There is apparently another recently revealed source of traceability of ballots that relates to failure by officials to shuffle ballots- and this shuffling isn't quite as obvious or easy as it would seem.  Apparently at least one large county in Colorado (Larimer) has batched its incoming vote center voters and mail-in ballots where the voter identity stored in the statewide computer database is aware of the batch the ballot resides in.  When this batch isn't shuffled into other batches prior to counting and reporting, the character of the printed ballot itself often gives away the voter's identity because of the known list of voters for the batch.  This is, in my opinion, simply poor election administration.  If it is a problem, then we are looking at an indication that we have not fully protected the integrity of our voting system in its design.
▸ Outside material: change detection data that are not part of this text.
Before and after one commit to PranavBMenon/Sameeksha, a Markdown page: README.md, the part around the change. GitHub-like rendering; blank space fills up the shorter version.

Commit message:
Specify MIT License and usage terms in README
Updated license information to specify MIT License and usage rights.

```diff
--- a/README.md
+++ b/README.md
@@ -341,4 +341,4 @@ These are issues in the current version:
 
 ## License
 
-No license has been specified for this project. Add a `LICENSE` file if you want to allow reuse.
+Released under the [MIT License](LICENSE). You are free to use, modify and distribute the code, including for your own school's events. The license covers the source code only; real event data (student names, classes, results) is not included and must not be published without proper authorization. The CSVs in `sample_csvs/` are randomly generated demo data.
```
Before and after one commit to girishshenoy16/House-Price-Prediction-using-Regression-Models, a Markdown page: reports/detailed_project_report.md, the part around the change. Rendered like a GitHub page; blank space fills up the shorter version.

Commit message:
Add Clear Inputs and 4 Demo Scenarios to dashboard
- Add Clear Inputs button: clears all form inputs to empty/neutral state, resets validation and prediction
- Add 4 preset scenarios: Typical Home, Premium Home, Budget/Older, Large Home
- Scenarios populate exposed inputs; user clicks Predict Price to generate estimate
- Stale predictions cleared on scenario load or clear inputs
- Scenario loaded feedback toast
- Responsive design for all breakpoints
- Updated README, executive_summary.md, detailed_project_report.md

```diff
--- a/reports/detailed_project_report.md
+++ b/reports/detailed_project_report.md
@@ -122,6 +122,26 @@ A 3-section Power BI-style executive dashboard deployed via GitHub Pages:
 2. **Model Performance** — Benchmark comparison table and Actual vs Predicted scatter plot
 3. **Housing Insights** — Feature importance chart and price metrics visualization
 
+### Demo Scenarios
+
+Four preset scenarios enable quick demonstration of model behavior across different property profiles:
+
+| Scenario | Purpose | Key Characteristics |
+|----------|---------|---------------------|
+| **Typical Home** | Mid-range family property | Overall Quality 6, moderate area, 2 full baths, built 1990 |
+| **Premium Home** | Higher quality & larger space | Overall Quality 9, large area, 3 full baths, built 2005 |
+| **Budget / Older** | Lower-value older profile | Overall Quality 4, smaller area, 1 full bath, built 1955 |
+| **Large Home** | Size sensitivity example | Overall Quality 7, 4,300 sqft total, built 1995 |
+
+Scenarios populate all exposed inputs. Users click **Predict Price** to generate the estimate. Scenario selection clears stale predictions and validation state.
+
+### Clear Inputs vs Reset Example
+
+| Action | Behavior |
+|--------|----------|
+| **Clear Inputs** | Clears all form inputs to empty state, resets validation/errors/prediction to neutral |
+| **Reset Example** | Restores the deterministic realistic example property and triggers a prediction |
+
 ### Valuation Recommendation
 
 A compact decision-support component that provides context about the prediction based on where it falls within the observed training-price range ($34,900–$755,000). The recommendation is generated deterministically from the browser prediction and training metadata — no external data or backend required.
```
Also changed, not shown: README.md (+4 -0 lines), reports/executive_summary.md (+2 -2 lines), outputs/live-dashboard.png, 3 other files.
It may be that I have misunderstood the problem, as well.  The full information about the problem isn't available to the public either.
There is a complaint filed by a citizen at our Secretary of State's office that will presumably cause an investigation and rulemaking that will end this particular election administration error.  One wonders if other states have similar problems with lack of shuffling (across batch, across days, across every reporting or batching "subdivision" except those that contain political information (precinct) or technical significance for voting integrity oversight (machine/procedure)).  You can see that some compromise needs to be reached when designing the algorithm for shuffling because it begins to counteract the opportunities for obtaining desirable information from the electorate, and symptoms of election errors or fraud.  One example of this kind of beneficial shuffling is to hold back some election night ballots of the same ballot style as those that might be coming in as late counted ballots, so that the incremental vote counts added later do not reveal the contribution of one voter per ballot style.  This is an obvious and necessary remedy to maintain privacy in voting regardless of how well hidden the ballots are. (The alternative is to hold back all the votes until every vote is counted- this itself involves a compromise because ballot chain of custody is far more problematic over a period of days than it is over minutes or hours.)
Repeat after me... "voting in private on anonymous ballots and counting in public".  That is what "secret ballot" really, ideally, means.
Lots more information about the history of this discussion is found on http://aspenelectionreview.blogspot.com

No comments: